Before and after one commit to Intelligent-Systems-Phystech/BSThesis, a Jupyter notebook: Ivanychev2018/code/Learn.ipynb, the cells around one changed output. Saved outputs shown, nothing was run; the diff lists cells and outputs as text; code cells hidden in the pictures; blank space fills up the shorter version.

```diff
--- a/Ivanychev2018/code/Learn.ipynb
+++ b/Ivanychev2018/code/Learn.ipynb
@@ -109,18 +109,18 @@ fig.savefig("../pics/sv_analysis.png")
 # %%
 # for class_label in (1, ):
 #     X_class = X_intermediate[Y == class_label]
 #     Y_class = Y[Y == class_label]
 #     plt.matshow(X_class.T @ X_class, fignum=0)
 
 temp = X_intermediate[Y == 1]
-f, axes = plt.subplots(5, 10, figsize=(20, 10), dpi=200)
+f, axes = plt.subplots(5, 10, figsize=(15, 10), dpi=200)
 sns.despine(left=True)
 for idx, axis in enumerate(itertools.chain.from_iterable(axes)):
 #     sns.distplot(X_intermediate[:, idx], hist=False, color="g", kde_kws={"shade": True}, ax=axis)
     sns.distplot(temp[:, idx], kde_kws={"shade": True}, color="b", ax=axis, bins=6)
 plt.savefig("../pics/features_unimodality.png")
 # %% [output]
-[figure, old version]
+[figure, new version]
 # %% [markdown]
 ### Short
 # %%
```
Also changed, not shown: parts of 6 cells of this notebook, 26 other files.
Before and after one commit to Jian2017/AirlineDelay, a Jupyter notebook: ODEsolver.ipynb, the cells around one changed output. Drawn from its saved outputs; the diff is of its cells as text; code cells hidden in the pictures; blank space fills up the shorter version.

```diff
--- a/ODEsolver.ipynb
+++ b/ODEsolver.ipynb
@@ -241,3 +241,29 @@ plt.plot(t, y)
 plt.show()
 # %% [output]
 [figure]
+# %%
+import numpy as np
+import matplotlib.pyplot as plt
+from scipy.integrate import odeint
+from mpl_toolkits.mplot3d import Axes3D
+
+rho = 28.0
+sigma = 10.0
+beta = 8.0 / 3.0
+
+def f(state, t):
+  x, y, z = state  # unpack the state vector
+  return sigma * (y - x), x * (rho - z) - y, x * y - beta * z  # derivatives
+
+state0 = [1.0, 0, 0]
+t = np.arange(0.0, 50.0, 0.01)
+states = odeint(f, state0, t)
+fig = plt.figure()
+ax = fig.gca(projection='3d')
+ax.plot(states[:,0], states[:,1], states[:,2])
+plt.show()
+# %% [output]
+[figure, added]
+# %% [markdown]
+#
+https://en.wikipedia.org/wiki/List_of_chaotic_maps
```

> ASSIGNMENT: The response should consist of all the entries, set down exactly.

> THE ANSWER:
Before and after one commit to Intelligent-Systems-Phystech/BSThesis, a Jupyter notebook: Ivanychev2018/code/Learn.ipynb, the cells around one changed output. Saved outputs shown, nothing was run; the diff lists cells and outputs as text; code cells hidden in the pictures; blank space fills up the shorter version.

```diff
--- a/Ivanychev2018/code/Learn.ipynb
+++ b/Ivanychev2018/code/Learn.ipynb
@@ -109,18 +109,18 @@ fig.savefig("../pics/sv_analysis.png")
 # %%
 # for class_label in (1, ):
 #     X_class = X_intermediate[Y == class_label]
 #     Y_class = Y[Y == class_label]
 #     plt.matshow(X_class.T @ X_class, fignum=0)
 
 temp = X_intermediate[Y == 1]
-f, axes = plt.subplots(5, 10, figsize=(20, 10), dpi=200)
+f, axes = plt.subplots(5, 10, figsize=(15, 10), dpi=200)
 sns.despine(left=True)
 for idx, axis in enumerate(itertools.chain.from_iterable(axes)):
 #     sns.distplot(X_intermediate[:, idx], hist=False, color="g", kde_kws={"shade": True}, ax=axis)
     sns.distplot(temp[:, idx], kde_kws={"shade": True}, color="b", ax=axis, bins=6)
 plt.savefig("../pics/features_unimodality.png")
 # %% [output]
-[figure, old version]
+[figure, new version]
 # %% [markdown]
 ### Short
 # %%
```
Also changed, not shown: parts of 6 cells of this notebook, 26 other files.
Before and after one commit to Jian2017/AirlineDelay, a Jupyter notebook: ODEsolver.ipynb, the cells around one changed output. Drawn from its saved outputs; the diff is of its cells as text; code cells hidden in the pictures; blank space fills up the shorter version.

```diff
--- a/ODEsolver.ipynb
+++ b/ODEsolver.ipynb
@@ -241,3 +241,29 @@ plt.plot(t, y)
 plt.show()
 # %% [output]
 [figure]
+# %%
+import numpy as np
+import matplotlib.pyplot as plt
+from scipy.integrate import odeint
+from mpl_toolkits.mplot3d import Axes3D
+
+rho = 28.0
+sigma = 10.0
+beta = 8.0 / 3.0
+
+def f(state, t):
+  x, y, z = state  # unpack the state vector
+  return sigma * (y - x), x * (rho - z) - y, x * y - beta * z  # derivatives
+
+state0 = [1.0, 0, 0]
+t = np.arange(0.0, 50.0, 0.01)
+states = odeint(f, state0, t)
+fig = plt.figure()
+ax = fig.gca(projection='3d')
+ax.plot(states[:,0], states[:,1], states[:,2])
+plt.show()
+# %% [output]
+[figure, added]
+# %% [markdown]
+#
+https://en.wikipedia.org/wiki/List_of_chaotic_maps
```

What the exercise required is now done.